» **PROBLEM STATEMENT**
Exactly as written, print out each entry in the data, with no pictures.

◇ ◇ ◇

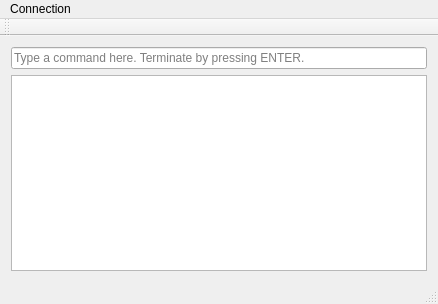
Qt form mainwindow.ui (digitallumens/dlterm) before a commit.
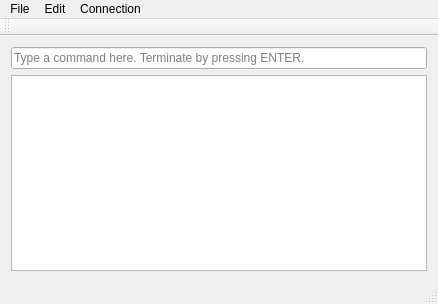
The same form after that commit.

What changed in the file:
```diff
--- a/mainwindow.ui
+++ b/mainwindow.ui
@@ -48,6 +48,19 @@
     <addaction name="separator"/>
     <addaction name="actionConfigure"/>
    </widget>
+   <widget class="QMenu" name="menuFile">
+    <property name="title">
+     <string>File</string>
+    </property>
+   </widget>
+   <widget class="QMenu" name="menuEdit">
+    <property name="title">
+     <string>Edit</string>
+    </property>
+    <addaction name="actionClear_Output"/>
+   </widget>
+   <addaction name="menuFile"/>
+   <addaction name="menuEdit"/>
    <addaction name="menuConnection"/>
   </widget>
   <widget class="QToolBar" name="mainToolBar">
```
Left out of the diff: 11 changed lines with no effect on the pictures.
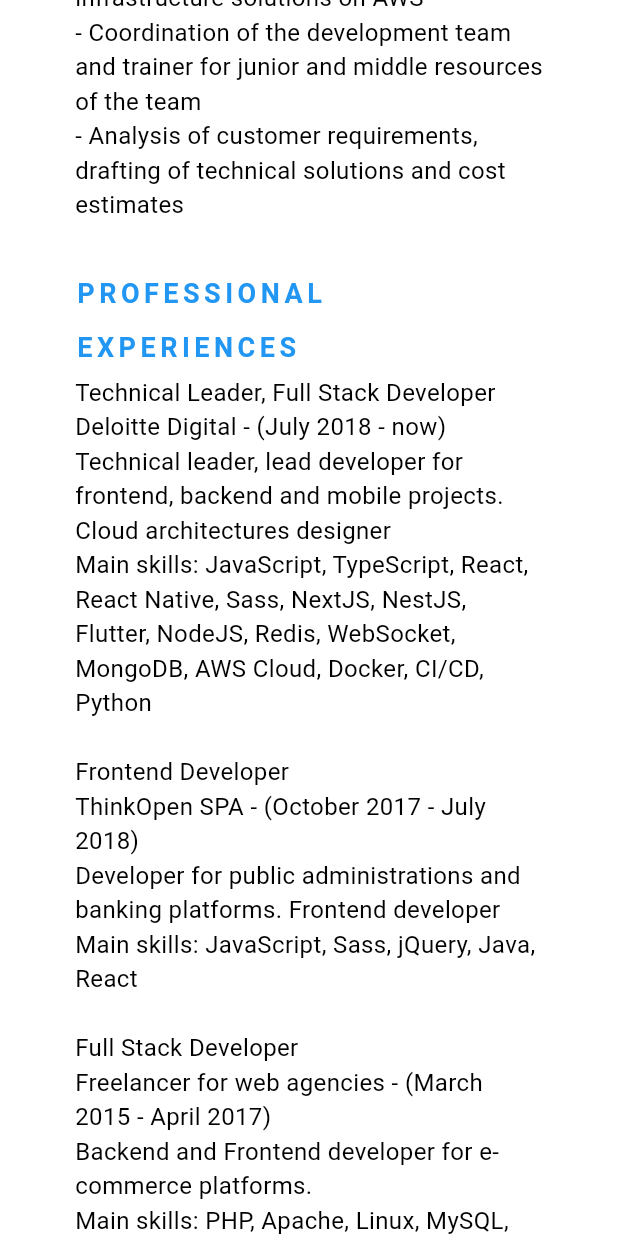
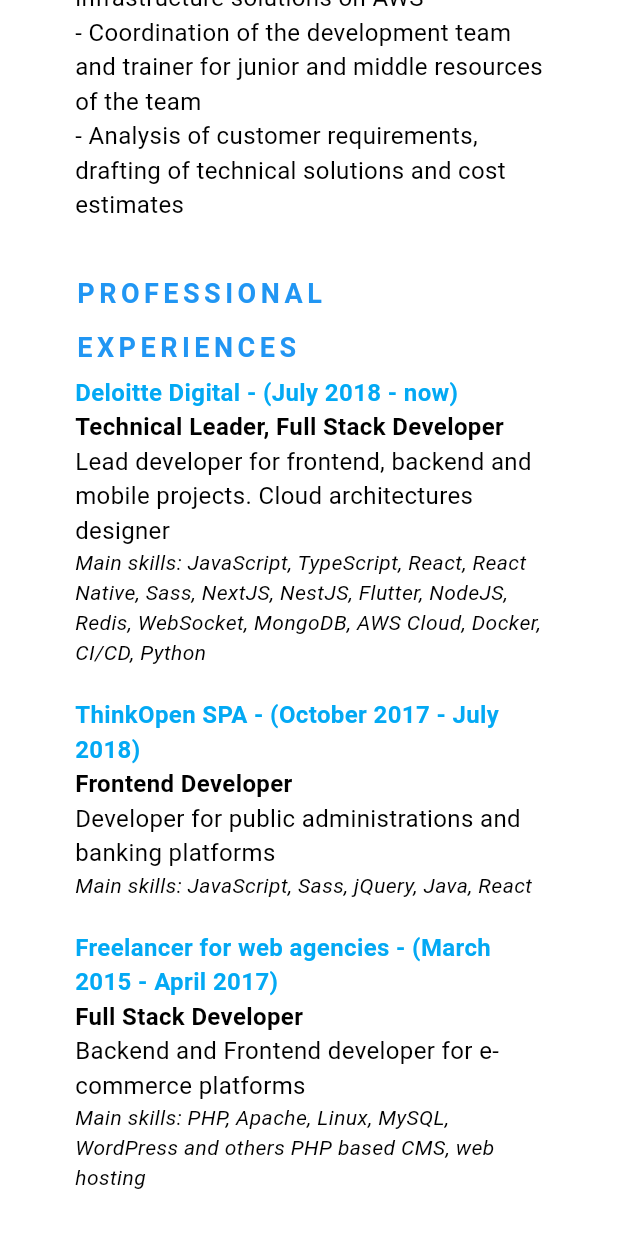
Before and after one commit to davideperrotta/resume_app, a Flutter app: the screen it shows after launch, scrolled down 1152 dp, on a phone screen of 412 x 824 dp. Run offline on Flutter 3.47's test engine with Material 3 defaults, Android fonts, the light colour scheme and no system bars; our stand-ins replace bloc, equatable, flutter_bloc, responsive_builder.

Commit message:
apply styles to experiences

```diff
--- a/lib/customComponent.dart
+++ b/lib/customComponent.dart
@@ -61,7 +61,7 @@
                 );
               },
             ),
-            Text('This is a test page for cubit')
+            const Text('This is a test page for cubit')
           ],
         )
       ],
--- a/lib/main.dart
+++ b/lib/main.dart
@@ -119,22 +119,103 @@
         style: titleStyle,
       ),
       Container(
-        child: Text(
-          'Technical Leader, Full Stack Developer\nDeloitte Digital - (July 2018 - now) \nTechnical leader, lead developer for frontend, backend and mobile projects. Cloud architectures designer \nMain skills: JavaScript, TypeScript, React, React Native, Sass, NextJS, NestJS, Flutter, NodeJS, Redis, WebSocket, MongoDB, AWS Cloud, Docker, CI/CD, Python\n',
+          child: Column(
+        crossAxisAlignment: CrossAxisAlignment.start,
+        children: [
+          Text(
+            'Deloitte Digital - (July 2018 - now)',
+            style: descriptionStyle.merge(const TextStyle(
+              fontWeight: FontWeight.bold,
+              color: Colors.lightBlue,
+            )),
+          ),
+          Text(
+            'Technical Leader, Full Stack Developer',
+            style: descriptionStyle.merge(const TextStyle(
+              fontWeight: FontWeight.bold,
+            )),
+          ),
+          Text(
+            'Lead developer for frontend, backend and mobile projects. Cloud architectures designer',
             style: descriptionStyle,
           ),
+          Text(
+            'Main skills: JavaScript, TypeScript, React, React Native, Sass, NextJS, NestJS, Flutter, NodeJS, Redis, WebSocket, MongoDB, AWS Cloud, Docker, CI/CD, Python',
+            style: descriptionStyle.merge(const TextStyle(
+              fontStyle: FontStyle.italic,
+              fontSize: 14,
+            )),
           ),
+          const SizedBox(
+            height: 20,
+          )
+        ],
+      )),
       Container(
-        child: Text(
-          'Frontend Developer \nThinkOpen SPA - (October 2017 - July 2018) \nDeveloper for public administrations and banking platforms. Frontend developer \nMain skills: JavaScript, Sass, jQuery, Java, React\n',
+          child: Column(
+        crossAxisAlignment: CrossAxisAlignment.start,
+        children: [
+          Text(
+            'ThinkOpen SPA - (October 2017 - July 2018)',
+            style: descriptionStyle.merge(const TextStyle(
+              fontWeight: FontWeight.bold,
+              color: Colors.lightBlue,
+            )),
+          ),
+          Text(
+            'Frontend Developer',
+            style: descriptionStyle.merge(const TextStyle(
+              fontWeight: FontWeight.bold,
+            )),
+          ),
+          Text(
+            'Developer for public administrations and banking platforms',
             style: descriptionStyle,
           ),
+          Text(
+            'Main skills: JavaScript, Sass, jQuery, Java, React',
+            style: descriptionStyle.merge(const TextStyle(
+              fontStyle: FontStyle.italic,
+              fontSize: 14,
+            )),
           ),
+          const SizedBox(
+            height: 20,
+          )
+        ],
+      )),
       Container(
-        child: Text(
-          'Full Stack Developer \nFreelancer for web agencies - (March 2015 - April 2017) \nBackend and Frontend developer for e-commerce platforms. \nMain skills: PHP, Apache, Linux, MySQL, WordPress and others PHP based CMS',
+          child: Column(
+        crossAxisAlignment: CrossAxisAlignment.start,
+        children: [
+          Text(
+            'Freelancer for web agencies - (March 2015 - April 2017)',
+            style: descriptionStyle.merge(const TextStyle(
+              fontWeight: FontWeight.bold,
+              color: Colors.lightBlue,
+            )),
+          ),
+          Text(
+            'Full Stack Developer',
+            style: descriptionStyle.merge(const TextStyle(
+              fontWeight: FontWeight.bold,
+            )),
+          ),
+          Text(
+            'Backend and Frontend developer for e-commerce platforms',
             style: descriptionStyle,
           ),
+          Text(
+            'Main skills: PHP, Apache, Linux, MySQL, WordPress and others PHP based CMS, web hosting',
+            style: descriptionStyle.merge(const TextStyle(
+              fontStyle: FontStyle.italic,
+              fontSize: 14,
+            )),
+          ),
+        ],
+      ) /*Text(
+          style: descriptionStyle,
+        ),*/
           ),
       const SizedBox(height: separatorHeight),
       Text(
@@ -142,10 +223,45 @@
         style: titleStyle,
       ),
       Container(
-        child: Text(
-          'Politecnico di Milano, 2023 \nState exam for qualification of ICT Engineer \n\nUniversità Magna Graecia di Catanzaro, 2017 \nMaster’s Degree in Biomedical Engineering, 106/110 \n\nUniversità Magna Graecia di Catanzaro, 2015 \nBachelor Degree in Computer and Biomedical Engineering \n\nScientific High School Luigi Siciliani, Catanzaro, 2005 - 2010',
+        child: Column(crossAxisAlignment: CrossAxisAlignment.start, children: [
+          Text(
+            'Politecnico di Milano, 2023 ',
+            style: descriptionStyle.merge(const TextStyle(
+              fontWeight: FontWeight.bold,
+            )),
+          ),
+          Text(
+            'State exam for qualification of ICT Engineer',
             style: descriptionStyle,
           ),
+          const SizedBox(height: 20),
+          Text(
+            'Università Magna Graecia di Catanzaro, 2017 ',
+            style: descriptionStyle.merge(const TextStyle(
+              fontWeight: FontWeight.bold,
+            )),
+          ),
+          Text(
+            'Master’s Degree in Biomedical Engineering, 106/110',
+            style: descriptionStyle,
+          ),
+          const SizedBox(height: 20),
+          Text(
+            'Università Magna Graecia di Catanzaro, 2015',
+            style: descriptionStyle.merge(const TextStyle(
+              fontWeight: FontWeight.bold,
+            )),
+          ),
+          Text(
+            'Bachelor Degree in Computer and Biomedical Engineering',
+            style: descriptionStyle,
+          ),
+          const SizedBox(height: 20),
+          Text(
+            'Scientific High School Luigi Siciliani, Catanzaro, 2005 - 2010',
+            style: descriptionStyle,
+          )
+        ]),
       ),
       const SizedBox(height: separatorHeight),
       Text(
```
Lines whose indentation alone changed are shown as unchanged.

◇ ◇ ◇

» **ANSWER TO THIS EXERCISE**
Qt form mainwindow.ui (digitallumens/dlterm) before a commit.
The same form after that commit.

What changed in the file:
```diff
--- a/mainwindow.ui
+++ b/mainwindow.ui
@@ -48,6 +48,19 @@
     <addaction name="separator"/>
     <addaction name="actionConfigure"/>
    </widget>
+   <widget class="QMenu" name="menuFile">
+    <property name="title">
+     <string>File</string>
+    </property>
+   </widget>
+   <widget class="QMenu" name="menuEdit">
+    <property name="title">
+     <string>Edit</string>
+    </property>
+    <addaction name="actionClear_Output"/>
+   </widget>
+   <addaction name="menuFile"/>
+   <addaction name="menuEdit"/>
    <addaction name="menuConnection"/>
   </widget>
   <widget class="QToolBar" name="mainToolBar">
```
Left out of the diff: 11 changed lines with no effect on the pictures.
Before and after one commit to davideperrotta/resume_app, a Flutter app: the screen it shows after launch, scrolled down 1152 dp, on a phone screen of 412 x 824 dp. Run offline on Flutter 3.47's test engine with Material 3 defaults, Android fonts, the light colour scheme and no system bars; our stand-ins replace bloc, equatable, flutter_bloc, responsive_builder.

Commit message:
apply styles to experiences

```diff
--- a/lib/customComponent.dart
+++ b/lib/customComponent.dart
@@ -61,7 +61,7 @@
                 );
               },
             ),
-            Text('This is a test page for cubit')
+            const Text('This is a test page for cubit')
           ],
         )
       ],
--- a/lib/main.dart
+++ b/lib/main.dart
@@ -119,22 +119,103 @@
         style: titleStyle,
       ),
       Container(
-        child: Text(
-          'Technical Leader, Full Stack Developer\nDeloitte Digital - (July 2018 - now) \nTechnical leader, lead developer for frontend, backend and mobile projects. Cloud architectures designer \nMain skills: JavaScript, TypeScript, React, React Native, Sass, NextJS, NestJS, Flutter, NodeJS, Redis, WebSocket, MongoDB, AWS Cloud, Docker, CI/CD, Python\n',
+          child: Column(
+        crossAxisAlignment: CrossAxisAlignment.start,
+        children: [
+          Text(
+            'Deloitte Digital - (July 2018 - now)',
+            style: descriptionStyle.merge(const TextStyle(
+              fontWeight: FontWeight.bold,
+              color: Colors.lightBlue,
+            )),
+          ),
+          Text(
+            'Technical Leader, Full Stack Developer',
+            style: descriptionStyle.merge(const TextStyle(
+              fontWeight: FontWeight.bold,
+            )),
+          ),
+          Text(
+            'Lead developer for frontend, backend and mobile projects. Cloud architectures designer',
             style: descriptionStyle,
           ),
+          Text(
+            'Main skills: JavaScript, TypeScript, React, React Native, Sass, NextJS, NestJS, Flutter, NodeJS, Redis, WebSocket, MongoDB, AWS Cloud, Docker, CI/CD, Python',
+            style: descriptionStyle.merge(const TextStyle(
+              fontStyle: FontStyle.italic,
+              fontSize: 14,
+            )),
           ),
+          const SizedBox(
+            height: 20,
+          )
+        ],
+      )),
       Container(
-        child: Text(
-          'Frontend Developer \nThinkOpen SPA - (October 2017 - July 2018) \nDeveloper for public administrations and banking platforms. Frontend developer \nMain skills: JavaScript, Sass, jQuery, Java, React\n',
+          child: Column(
+        crossAxisAlignment: CrossAxisAlignment.start,
+        children: [
+          Text(
+            'ThinkOpen SPA - (October 2017 - July 2018)',
+            style: descriptionStyle.merge(const TextStyle(
+              fontWeight: FontWeight.bold,
+              color: Colors.lightBlue,
+            )),
+          ),
+          Text(
+            'Frontend Developer',
+            style: descriptionStyle.merge(const TextStyle(
+              fontWeight: FontWeight.bold,
+            )),
+          ),
+          Text(
+            'Developer for public administrations and banking platforms',
             style: descriptionStyle,
           ),
+          Text(
+            'Main skills: JavaScript, Sass, jQuery, Java, React',
+            style: descriptionStyle.merge(const TextStyle(
+              fontStyle: FontStyle.italic,
+              fontSize: 14,
+            )),
           ),
+          const SizedBox(
+            height: 20,
+          )
+        ],
+      )),
       Container(
-        child: Text(
-          'Full Stack Developer \nFreelancer for web agencies - (March 2015 - April 2017) \nBackend and Frontend developer for e-commerce platforms. \nMain skills: PHP, Apache, Linux, MySQL, WordPress and others PHP based CMS',
+          child: Column(
+        crossAxisAlignment: CrossAxisAlignment.start,
+        children: [
+          Text(
+            'Freelancer for web agencies - (March 2015 - April 2017)',
+            style: descriptionStyle.merge(const TextStyle(
+              fontWeight: FontWeight.bold,
+              color: Colors.lightBlue,
+            )),
+          ),
+          Text(
+            'Full Stack Developer',
+            style: descriptionStyle.merge(const TextStyle(
+              fontWeight: FontWeight.bold,
+            )),
+          ),
+          Text(
+            'Backend and Frontend developer for e-commerce platforms',
             style: descriptionStyle,
           ),
+          Text(
+            'Main skills: PHP, Apache, Linux, MySQL, WordPress and others PHP based CMS, web hosting',
+            style: descriptionStyle.merge(const TextStyle(
+              fontStyle: FontStyle.italic,
+              fontSize: 14,
+            )),
+          ),
+        ],
+      ) /*Text(
+          style: descriptionStyle,
+        ),*/
           ),
       const SizedBox(height: separatorHeight),
       Text(
@@ -142,10 +223,45 @@
         style: titleStyle,
       ),
       Container(
-        child: Text(
-          'Politecnico di Milano, 2023 \nState exam for qualification of ICT Engineer \n\nUniversità Magna Graecia di Catanzaro, 2017 \nMaster’s Degree in Biomedical Engineering, 106/110 \n\nUniversità Magna Graecia di Catanzaro, 2015 \nBachelor Degree in Computer and Biomedical Engineering \n\nScientific High School Luigi Siciliani, Catanzaro, 2005 - 2010',
+        child: Column(crossAxisAlignment: CrossAxisAlignment.start, children: [
+          Text(
+            'Politecnico di Milano, 2023 ',
+            style: descriptionStyle.merge(const TextStyle(
+              fontWeight: FontWeight.bold,
+            )),
+          ),
+          Text(
+            'State exam for qualification of ICT Engineer',
             style: descriptionStyle,
           ),
+          const SizedBox(height: 20),
+          Text(
+            'Università Magna Graecia di Catanzaro, 2017 ',
+            style: descriptionStyle.merge(const TextStyle(
+              fontWeight: FontWeight.bold,
+            )),
+          ),
+          Text(
+            'Master’s Degree in Biomedical Engineering, 106/110',
+            style: descriptionStyle,
+          ),
+          const SizedBox(height: 20),
+          Text(
+            'Università Magna Graecia di Catanzaro, 2015',
+            style: descriptionStyle.merge(const TextStyle(
+              fontWeight: FontWeight.bold,
+            )),
+          ),
+          Text(
+            'Bachelor Degree in Computer and Biomedical Engineering',
+            style: descriptionStyle,
+          ),
+          const SizedBox(height: 20),
+          Text(
+            'Scientific High School Luigi Siciliani, Catanzaro, 2005 - 2010',
+            style: descriptionStyle,
+          )
+        ]),
       ),
       const SizedBox(height: separatorHeight),
       Text(
```
Lines whose indentation alone changed are shown as unchanged.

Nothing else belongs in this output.